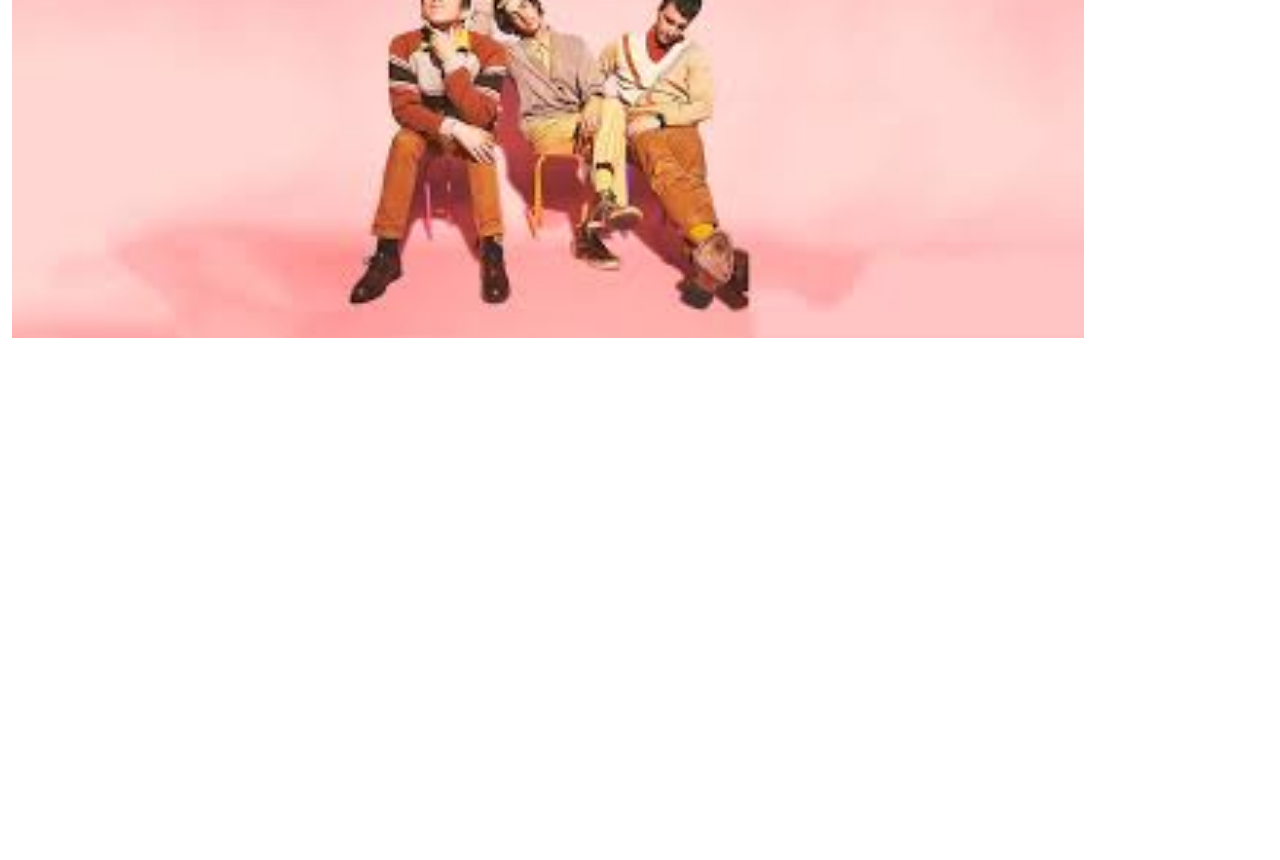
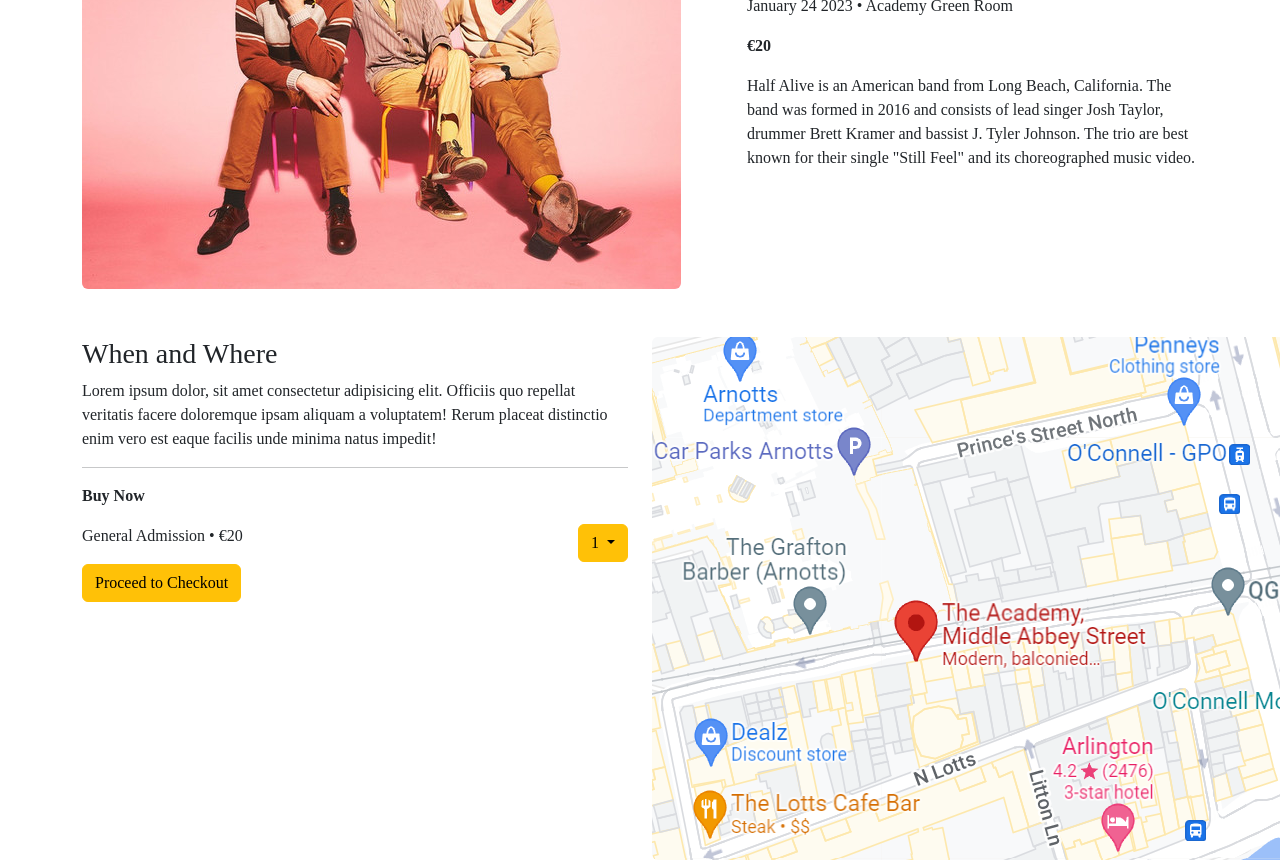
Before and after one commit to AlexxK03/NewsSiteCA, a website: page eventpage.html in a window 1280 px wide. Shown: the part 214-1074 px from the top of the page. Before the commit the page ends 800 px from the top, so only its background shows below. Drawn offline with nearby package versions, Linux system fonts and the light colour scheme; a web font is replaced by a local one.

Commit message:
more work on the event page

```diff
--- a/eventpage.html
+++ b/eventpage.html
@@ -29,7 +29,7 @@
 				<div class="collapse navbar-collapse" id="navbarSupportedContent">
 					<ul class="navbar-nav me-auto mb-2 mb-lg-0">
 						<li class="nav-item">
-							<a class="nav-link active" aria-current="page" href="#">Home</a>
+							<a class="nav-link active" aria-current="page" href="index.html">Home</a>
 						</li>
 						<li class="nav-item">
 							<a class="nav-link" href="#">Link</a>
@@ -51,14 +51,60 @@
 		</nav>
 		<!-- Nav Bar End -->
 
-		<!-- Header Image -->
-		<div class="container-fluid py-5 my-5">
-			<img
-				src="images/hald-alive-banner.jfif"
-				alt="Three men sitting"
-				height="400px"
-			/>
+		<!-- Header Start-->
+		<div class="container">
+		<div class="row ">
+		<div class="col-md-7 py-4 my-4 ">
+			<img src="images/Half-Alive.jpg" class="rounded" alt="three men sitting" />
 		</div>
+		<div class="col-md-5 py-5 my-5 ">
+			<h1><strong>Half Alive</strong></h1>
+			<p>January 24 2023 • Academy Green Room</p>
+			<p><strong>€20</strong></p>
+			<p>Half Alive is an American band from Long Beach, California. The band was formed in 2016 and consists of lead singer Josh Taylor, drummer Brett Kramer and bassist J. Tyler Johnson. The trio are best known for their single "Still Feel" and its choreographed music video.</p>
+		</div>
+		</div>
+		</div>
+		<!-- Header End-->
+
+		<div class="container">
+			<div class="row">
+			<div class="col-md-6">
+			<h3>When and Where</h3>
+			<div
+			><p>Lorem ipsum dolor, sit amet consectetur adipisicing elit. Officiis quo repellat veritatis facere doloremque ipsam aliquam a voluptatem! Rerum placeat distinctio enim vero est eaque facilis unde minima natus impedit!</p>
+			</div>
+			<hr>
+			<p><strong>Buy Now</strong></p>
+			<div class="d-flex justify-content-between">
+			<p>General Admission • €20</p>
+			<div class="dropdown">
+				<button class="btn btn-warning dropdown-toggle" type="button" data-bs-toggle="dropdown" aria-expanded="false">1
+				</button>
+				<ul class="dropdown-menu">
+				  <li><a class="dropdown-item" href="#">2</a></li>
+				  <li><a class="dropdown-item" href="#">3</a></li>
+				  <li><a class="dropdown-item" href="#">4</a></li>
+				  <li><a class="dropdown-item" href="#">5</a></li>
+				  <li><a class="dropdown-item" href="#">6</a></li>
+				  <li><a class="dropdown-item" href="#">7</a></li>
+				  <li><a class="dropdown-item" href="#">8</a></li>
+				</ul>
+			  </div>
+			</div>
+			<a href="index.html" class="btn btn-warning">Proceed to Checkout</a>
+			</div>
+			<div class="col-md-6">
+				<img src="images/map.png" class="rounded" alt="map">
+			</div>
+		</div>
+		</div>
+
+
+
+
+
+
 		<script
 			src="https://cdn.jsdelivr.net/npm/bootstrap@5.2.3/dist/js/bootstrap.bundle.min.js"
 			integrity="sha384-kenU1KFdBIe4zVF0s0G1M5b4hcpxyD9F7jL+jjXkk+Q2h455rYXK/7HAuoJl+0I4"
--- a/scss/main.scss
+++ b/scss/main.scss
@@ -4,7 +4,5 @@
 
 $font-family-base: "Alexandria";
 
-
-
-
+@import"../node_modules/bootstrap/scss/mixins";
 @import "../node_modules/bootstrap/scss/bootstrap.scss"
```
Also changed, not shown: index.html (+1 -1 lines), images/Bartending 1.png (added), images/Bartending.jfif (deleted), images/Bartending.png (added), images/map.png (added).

◆ ◆ ◆ ◆ ◆ ◆ ◆

▸ **What to produce**: Lines containing "Header" in the records above: how many are there? Give only the number.

▸ **Reply**: 3